**What needs to be done:** What you return must be the data below, word for word, without any images.
*** Opening of Available data ***
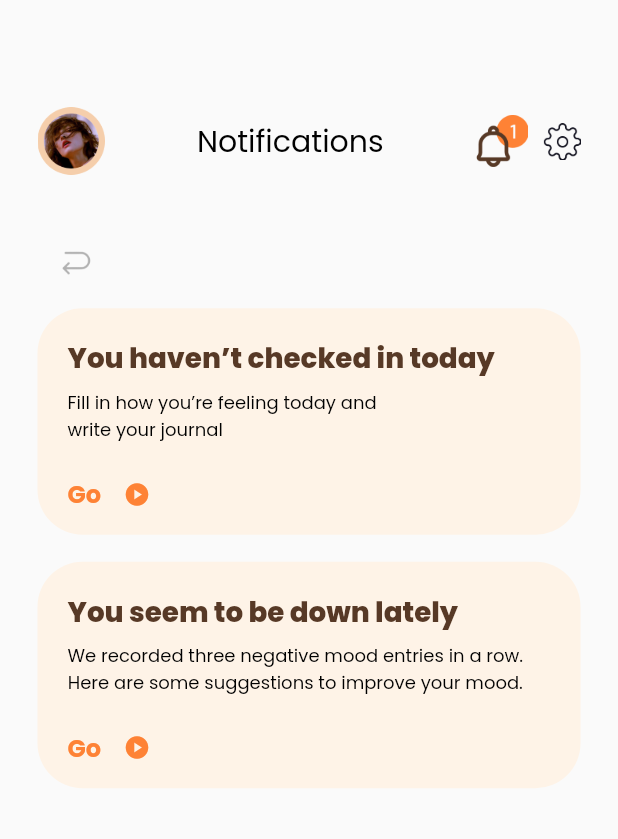
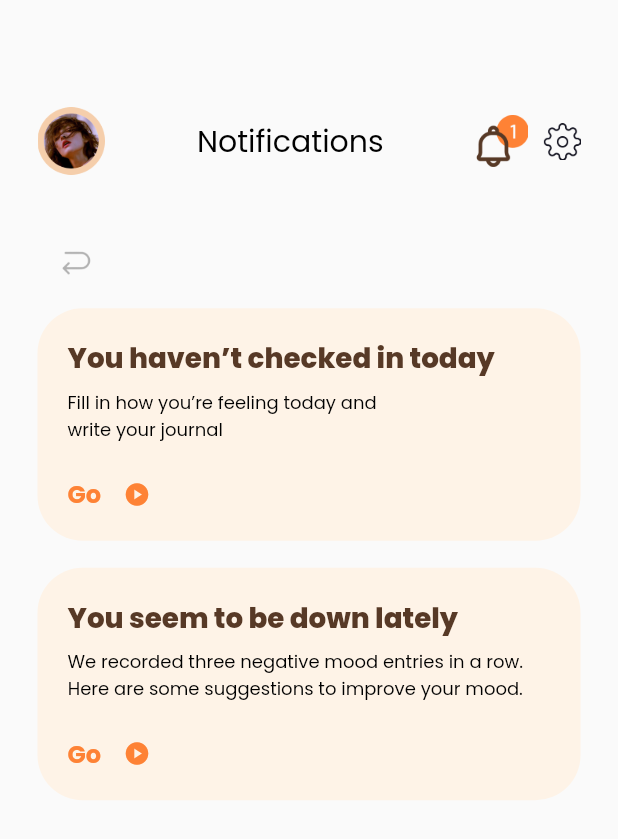
Before and after one commit to ibrahimmm999/Milestone02_K14, a Flutter app: the NotificationsPage screen opened by its route, on a phone screen of 412 x 824 dp. Shown: the top 839 px of the screen. Run offline on Flutter 3.47's test engine with Material 2 defaults, Android fonts, the phone set to English and light mode, and no system bars; our stand-ins replace bloc, cloud_firestore, equatable, firebase_auth, firebase_core, flutter_bloc and 3 more; accounts and stored records are empty.

Commit message:
Minor bug fix

```diff
--- a/src/lib/ui/notifications_page.dart
+++ b/src/lib/ui/notifications_page.dart
@@ -34,7 +34,7 @@ class NotificationsPage extends StatelessWidget {
 
     Widget content1() {
       return Container(
-        height: 151,
+        height: 155,
         width: double.infinity,
         margin: EdgeInsets.only(right: 25, left: 25, top: 18),
         padding: EdgeInsets.only(top: 20, left: 20),
@@ -84,7 +84,7 @@ class NotificationsPage extends StatelessWidget {
 
     Widget content2() {
       return Container(
-        height: 151,
+        height: 155,
         width: double.infinity,
         margin: EdgeInsets.only(right: 25, left: 25, top: 18),
         padding: EdgeInsets.only(top: 20, left: 20),
```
*** Close of Available data ***
**Result for this task:**
Before and after one commit to ibrahimmm999/Milestone02_K14, a Flutter app: the NotificationsPage screen opened by its route, on a phone screen of 412 x 824 dp. Shown: the top 839 px of the screen. Run offline on Flutter 3.47's test engine with Material 2 defaults, Android fonts, the phone set to English and light mode, and no system bars; our stand-ins replace bloc, cloud_firestore, equatable, firebase_auth, firebase_core, flutter_bloc and 3 more; accounts and stored records are empty.

Commit message:
Minor bug fix

```diff
--- a/src/lib/ui/notifications_page.dart
+++ b/src/lib/ui/notifications_page.dart
@@ -34,7 +34,7 @@ class NotificationsPage extends StatelessWidget {
 
     Widget content1() {
       return Container(
-        height: 151,
+        height: 155,
         width: double.infinity,
         margin: EdgeInsets.only(right: 25, left: 25, top: 18),
         padding: EdgeInsets.only(top: 20, left: 20),
@@ -84,7 +84,7 @@ class NotificationsPage extends StatelessWidget {
 
     Widget content2() {
       return Container(
-        height: 151,
+        height: 155,
         width: double.infinity,
         margin: EdgeInsets.only(right: 25, left: 25, top: 18),
         padding: EdgeInsets.only(top: 20, left: 20),
```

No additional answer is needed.